Gao has no communication links to the rest of the world. The reporter said he had to travel 180 kilometers outside Gao to file his report.
Malian forces are patrolling Diabaly, a town in central Mali where Islamist militants were beaten back Monday by French and Malian forces.
Residents in Diabaly, too, said the militants who formerly held power there either have fled or are attempting to blend in with civilians. The town is 400 kilometers north of the capital, Bamako.
The correspondent leading the VOA reporting team in Mali, Idrissa Fall, says calm also is returning to Douentza, a town militants had taken over in September.
Fall spoke Tuesday with residents who expressed relief that Malian forces and their allies are now in charge of local affairs.
"They confirmed that the Malian army, the French soldiers, they arrived yesterday [Monday] morning at 9:00 a.m. and the whole population in Douentza went out celebrating their arrival," said Fall.
French forces intervened in Mali January 11, when fears were growing that militants who still control much of northern Mali were pushing toward the capital. The United States has helped the French intervention force in Mali with transportation and equipment.
Pentagon spokesman George Little Tuesday said the U.S. military has flown five C-17 cargo flights into Bamako.
United Nations Secretary-General Ban Ki-moon says the terrorist threat in Mali has "global repercussions." In a speech to the General Assembly Tuesday, Mr. Ban said that addressing the unrest in Mali and the Sahel region is one of his top priorities this year.

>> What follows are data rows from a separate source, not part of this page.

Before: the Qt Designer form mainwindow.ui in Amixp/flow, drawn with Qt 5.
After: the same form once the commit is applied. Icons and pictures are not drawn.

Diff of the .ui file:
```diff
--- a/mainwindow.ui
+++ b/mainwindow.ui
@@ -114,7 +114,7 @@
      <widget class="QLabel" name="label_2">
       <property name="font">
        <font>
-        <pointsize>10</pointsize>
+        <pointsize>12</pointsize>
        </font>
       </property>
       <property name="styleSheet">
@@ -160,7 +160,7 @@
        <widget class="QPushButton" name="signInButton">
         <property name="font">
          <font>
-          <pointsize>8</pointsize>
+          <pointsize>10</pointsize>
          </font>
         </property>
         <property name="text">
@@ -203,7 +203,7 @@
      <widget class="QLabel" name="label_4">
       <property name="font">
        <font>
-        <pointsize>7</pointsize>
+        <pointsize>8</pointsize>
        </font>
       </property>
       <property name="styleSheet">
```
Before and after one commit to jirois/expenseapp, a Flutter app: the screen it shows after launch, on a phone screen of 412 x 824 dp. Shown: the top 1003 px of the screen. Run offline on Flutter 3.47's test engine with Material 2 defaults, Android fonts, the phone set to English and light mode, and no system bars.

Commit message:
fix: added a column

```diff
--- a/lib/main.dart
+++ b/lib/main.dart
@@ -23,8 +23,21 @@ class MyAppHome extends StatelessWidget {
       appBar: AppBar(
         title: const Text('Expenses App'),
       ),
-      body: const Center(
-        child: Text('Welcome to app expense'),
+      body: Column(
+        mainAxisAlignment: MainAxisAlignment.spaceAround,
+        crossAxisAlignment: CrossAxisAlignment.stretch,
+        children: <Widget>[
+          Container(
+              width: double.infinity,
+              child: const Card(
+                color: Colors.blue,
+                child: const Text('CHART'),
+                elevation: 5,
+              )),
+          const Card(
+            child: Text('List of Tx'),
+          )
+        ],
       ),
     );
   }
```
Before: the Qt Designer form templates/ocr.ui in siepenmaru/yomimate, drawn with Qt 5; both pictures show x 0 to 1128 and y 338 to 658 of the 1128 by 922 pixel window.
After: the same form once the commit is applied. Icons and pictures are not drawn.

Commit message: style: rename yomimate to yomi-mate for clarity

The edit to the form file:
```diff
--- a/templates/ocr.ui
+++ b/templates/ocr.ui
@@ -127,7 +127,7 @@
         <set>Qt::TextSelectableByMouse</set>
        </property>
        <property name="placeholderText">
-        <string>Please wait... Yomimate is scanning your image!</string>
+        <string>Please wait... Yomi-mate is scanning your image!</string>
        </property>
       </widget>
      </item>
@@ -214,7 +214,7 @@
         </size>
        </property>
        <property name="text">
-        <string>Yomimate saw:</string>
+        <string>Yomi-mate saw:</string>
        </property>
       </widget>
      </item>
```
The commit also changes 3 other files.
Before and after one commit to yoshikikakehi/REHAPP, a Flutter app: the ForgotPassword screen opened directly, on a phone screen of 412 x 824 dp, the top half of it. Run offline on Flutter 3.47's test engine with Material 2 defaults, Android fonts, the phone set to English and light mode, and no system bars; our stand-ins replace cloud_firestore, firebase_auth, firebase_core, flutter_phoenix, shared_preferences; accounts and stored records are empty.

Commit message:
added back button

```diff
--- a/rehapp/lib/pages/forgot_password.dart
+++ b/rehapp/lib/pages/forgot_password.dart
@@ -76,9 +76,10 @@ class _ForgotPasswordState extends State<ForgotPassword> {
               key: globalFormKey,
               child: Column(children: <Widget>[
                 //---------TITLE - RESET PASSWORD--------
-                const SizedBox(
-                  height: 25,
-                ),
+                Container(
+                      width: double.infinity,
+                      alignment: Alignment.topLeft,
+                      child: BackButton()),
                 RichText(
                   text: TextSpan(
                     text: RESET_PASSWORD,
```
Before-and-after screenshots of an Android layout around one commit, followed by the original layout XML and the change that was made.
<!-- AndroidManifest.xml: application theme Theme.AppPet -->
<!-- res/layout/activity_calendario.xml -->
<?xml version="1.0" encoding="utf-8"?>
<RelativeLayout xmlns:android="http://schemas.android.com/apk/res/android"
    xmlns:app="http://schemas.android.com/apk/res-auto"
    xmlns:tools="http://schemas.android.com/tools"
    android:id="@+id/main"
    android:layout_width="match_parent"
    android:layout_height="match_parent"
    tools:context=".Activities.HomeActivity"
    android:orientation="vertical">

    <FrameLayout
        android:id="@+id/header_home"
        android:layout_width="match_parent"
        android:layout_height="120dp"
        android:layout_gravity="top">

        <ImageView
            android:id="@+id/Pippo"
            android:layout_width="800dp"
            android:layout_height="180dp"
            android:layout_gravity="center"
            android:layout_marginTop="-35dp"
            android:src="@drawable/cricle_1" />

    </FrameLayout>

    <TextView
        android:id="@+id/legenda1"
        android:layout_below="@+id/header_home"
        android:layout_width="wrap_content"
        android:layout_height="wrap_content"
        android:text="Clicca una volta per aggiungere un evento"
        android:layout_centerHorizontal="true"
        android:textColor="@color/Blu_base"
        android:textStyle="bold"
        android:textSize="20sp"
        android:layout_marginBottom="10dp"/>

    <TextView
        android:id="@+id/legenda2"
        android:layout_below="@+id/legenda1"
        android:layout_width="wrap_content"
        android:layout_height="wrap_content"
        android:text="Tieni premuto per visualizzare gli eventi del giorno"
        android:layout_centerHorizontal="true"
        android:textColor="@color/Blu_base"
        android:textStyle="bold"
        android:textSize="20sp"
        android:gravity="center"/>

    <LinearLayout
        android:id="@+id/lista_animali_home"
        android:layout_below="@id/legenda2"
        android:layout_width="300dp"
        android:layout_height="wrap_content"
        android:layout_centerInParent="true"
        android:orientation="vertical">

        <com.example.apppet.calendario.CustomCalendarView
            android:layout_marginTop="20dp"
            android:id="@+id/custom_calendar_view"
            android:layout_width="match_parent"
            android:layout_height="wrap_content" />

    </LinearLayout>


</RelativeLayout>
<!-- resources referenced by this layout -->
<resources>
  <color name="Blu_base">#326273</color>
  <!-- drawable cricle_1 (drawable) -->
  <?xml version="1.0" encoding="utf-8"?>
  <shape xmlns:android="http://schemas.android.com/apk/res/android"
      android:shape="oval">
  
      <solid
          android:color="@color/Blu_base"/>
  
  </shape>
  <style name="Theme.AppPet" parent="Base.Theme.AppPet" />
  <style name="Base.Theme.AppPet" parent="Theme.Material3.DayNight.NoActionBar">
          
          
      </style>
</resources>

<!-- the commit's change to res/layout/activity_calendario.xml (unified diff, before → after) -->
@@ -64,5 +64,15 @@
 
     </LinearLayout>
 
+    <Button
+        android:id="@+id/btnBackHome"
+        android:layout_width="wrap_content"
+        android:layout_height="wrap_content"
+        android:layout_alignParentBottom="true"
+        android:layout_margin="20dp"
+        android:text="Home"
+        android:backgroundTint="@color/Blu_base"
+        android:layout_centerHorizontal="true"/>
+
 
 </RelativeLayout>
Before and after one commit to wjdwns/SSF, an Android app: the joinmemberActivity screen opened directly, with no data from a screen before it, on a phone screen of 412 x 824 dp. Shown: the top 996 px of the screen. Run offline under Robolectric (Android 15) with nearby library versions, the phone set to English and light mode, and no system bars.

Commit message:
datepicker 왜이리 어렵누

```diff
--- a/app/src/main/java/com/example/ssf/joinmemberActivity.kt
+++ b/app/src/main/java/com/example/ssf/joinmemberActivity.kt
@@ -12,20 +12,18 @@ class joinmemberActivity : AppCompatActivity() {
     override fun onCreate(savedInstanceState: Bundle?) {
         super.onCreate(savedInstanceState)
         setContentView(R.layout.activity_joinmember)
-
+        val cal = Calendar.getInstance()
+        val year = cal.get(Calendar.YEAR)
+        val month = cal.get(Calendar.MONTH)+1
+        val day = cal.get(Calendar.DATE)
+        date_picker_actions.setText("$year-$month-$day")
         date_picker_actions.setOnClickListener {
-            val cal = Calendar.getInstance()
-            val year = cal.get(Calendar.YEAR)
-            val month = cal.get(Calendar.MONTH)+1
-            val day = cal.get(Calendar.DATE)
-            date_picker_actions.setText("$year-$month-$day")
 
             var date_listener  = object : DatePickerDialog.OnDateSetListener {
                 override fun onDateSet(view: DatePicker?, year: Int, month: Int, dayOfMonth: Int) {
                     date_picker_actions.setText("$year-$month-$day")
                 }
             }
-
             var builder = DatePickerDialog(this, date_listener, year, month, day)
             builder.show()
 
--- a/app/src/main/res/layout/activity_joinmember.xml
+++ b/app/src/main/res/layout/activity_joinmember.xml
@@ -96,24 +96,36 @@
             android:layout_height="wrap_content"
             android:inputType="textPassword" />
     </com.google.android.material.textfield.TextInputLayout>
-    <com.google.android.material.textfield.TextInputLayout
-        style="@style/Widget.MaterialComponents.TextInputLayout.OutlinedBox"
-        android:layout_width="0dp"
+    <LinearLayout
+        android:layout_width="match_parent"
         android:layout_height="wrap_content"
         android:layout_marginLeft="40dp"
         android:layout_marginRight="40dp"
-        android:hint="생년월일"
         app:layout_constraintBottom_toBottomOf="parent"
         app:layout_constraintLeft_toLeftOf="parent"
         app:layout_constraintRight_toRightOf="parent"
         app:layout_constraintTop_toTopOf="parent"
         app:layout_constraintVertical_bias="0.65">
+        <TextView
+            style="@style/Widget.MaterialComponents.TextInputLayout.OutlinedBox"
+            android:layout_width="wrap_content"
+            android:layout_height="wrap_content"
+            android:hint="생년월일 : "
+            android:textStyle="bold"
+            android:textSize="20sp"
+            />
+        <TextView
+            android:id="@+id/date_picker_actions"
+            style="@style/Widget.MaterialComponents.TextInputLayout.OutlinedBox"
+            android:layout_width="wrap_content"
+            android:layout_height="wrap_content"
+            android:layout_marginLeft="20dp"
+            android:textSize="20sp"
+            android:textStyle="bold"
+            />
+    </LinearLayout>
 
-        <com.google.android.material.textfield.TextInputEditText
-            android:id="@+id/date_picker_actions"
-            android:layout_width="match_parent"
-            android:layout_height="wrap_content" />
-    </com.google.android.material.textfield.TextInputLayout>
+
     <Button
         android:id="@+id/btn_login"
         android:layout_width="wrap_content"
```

During the past few days, the secretary-general said, he dispatched an advance team of U.N. multidisciplinary officials to Bamako as part of U.N. efforts to help stabilize Mali.
"My special representative for West Africa has been in close dialogue with the Malian authorities and our regional partners. Our humanitarian agencies are working to meet the growing needs of a crisis that has forced 350,000 people to flee their homes," he said.
Ban said the U.N. will work with its African and international partners to fully restore Mali's constitutional order and territorial integrity.
Adama Drabo, 16, sits in the police station in Sevare, Mali, January 25, 2013. He was captured traveling without papers by Malian troops and arrested on suspicion of working for Islamic militant group MUJAO.
French soldiers sing the national anthem during a ceremony with French Defense Minister Jean-Yves Le Drian, before their departure to Mali, at Miramas Military base, France, January 25, 2013.
Malian troops man an observation post outside Sevare, Mali January 24, 2013.
French soldiers at an observation post outside Sevare, Mali, about 400 miles north of the capital Bamako, January 24, 2013.
A boy who fled northern Mali is seen at a camp for internally displaced persons in Sevare, Mali, January 23, 2013.
People who fled northern Mali are seen at a camp for internally displaced persons, in the city of Sevare, Mali, January 23, 2013.
Malians hang on the back of a packed minibus as they drive to Marakala, central Mali, 240 kilometers from Bamako, January 22, 2013.
A French soldier carries his equipment after arriving on a US Air Force C-17 transport plane at the airport in Bamako, Mali, January 22, 2013.
Malian soldiers carry a box of ammunition after searching through debris at a military camp in Diabaly, Mali, January 21 2013.
Charred pickup trucks, which according to local villagers, belonged to al-Qaida-linked rebels and destroyed by French airstrikes, are seen in Diabaly, Mali, January 21, 2013.
A French soldier secures a perimeter on the outskirts of Diabaly, Mali, January 21, 2013.
A Malian soldier walks inside a military camp used by radical Islamists and bombarded by French warplanes, in Diabaly, Mali, January 21, 2013.
An unidentified man takes a picture of the charred remains of trucks used by radical Islamists on the outskirts of Diabaly, Mali, January 21, 2013.
A Malian soldier checks identity papers in the center of Diabaly, Mali, January 21, 2013.